» **REQUIRED ACTION**
Report the lines of the data below that contain the string "demo".

» **Dataset records**
※ ※ ※

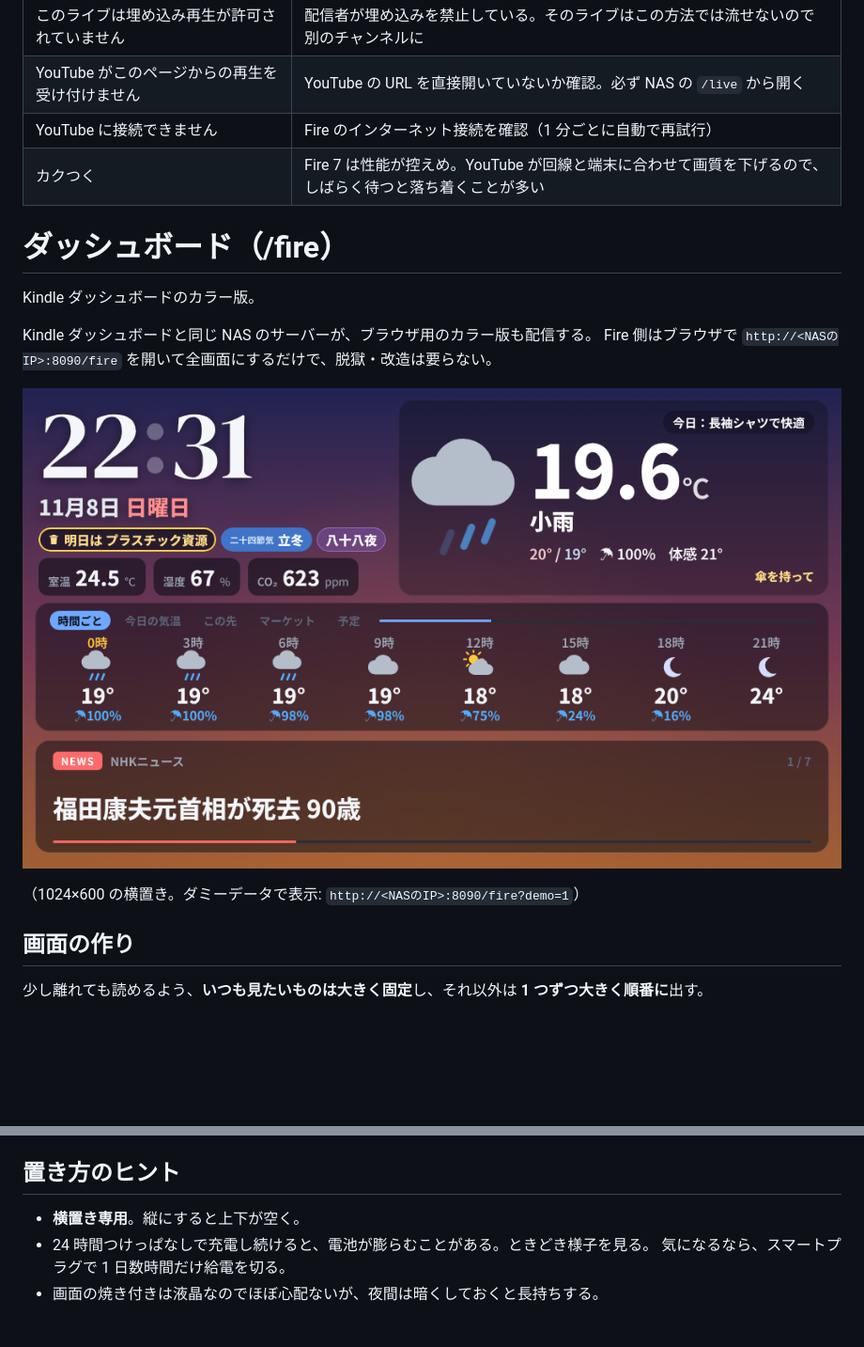
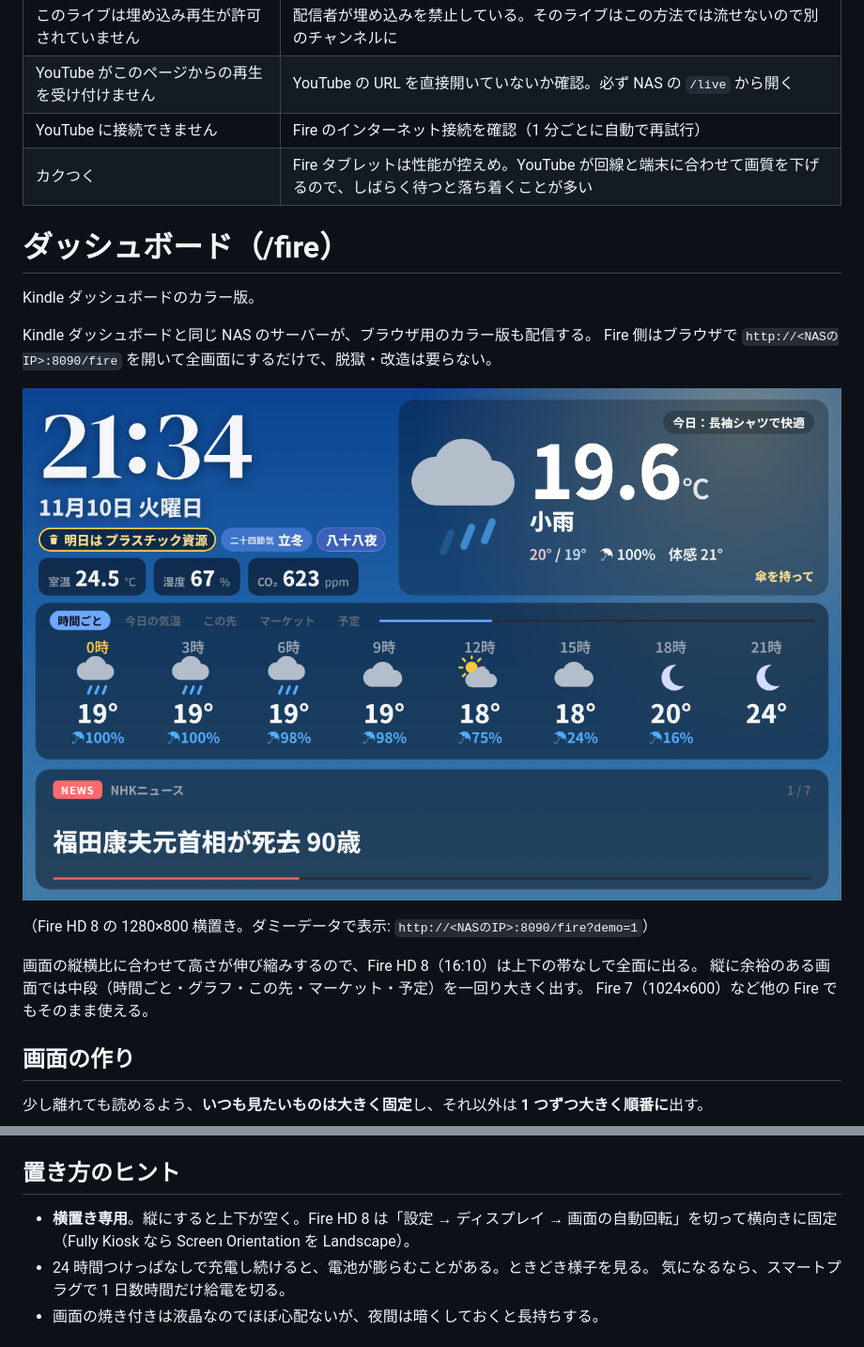
Before and after one commit to mikenekorock0000/bali, a Markdown page: kindle_dashboard/FIRE_SETUP.md, 2 parts joined by grey strips. Shown at 94% size. GitHub-like rendering; pictures changed too: docs/kindle-dashboard/fire7_preview.png (deleted), docs/kindle-dashboard/fire_hd8_preview.png (added); blank space fills up the shorter version.

```diff
--- a/kindle_dashboard/FIRE_SETUP.md
+++ b/kindle_dashboard/FIRE_SETUP.md
@@ -81,7 +81,7 @@ NAS の `config/config.json` に足して、Container Manager でプロジェク
 | このライブは埋め込み再生が許可されていません | 配信者が埋め込みを禁止している。そのライブはこの方法では流せないので別のチャンネルに |
 | YouTube がこのページからの再生を受け付けません | YouTube の URL を直接開いていないか確認。必ず NAS の `/live` から開く |
 | YouTube に接続できません | Fire のインターネット接続を確認（1 分ごとに自動で再試行） |
-| カクつく | Fire 7 は性能が控えめ。YouTube が回線と端末に合わせて画質を下げるので、しばらく待つと落ち着くことが多い |
+| カクつく | Fire タブレットは性能が控えめ。YouTube が回線と端末に合わせて画質を下げるので、しばらく待つと落ち着くことが多い |
 
 # ダッシュボード（/fire）
 
@@ -90,9 +90,13 @@ Kindle ダッシュボードのカラー版。
 Kindle ダッシュボードと同じ NAS のサーバーが、ブラウザ用のカラー版も配信する。
 Fire 側はブラウザで `http://<NASのIP>:8090/fire` を開いて全画面にするだけで、脱獄・改造は要らない。
 
-![Fire 7 の画面（ダミーデータ）](../docs/kindle-dashboard/fire7_preview.png)
+![Fire HD 8 の画面（ダミーデータ）](../docs/kindle-dashboard/fire_hd8_preview.png)
 
-（1024×600 の横置き。ダミーデータで表示: `http://<NASのIP>:8090/fire?demo=1`）
+（Fire HD 8 の 1280×800 横置き。ダミーデータで表示: `http://<NASのIP>:8090/fire?demo=1`）
+
+画面の縦横比に合わせて高さが伸び縮みするので、Fire HD 8（16:10）は上下の帯なしで全面に出る。
+縦に余裕のある画面では中段（時間ごと・グラフ・この先・マーケット・予定）を一回り大きく出す。
+Fire 7（1024×600）など他の Fire でもそのまま使える。
 
 ## 画面の作り
 
@@ -217,7 +221,7 @@ NAS の `config/config.json` に足す（書かなければ下の値）:
 
 ## 置き方のヒント
 
-- **横置き専用**。縦にすると上下が空く。
+- **横置き専用**。縦にすると上下が空く。Fire HD 8 は「設定 → ディスプレイ → 画面の自動回転」を切って横向きに固定（Fully Kiosk なら Screen Orientation を Landscape）。
 - 24 時間つけっぱなしで充電し続けると、電池が膨らむことがある。ときどき様子を見る。
   気になるなら、スマートプラグで 1 日数時間だけ給電を切る。
 - 画面の焼き付きは液晶なのでほぼ心配ないが、夜間は暗くしておくと長持ちする。
```
Also changed, not shown: kindle_dashboard/NEXT_STEPS.md (+1 -1 lines), 2 other files.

※ ※ ※

» **TASK ANSWER**
-（1024×600 の横置き。ダミーデータで表示: `http://<NASのIP>:8090/fire?demo=1`）
+（Fire HD 8 の 1280×800 横置き。ダミーデータで表示: `http://<NASのIP>:8090/fire?demo=1`）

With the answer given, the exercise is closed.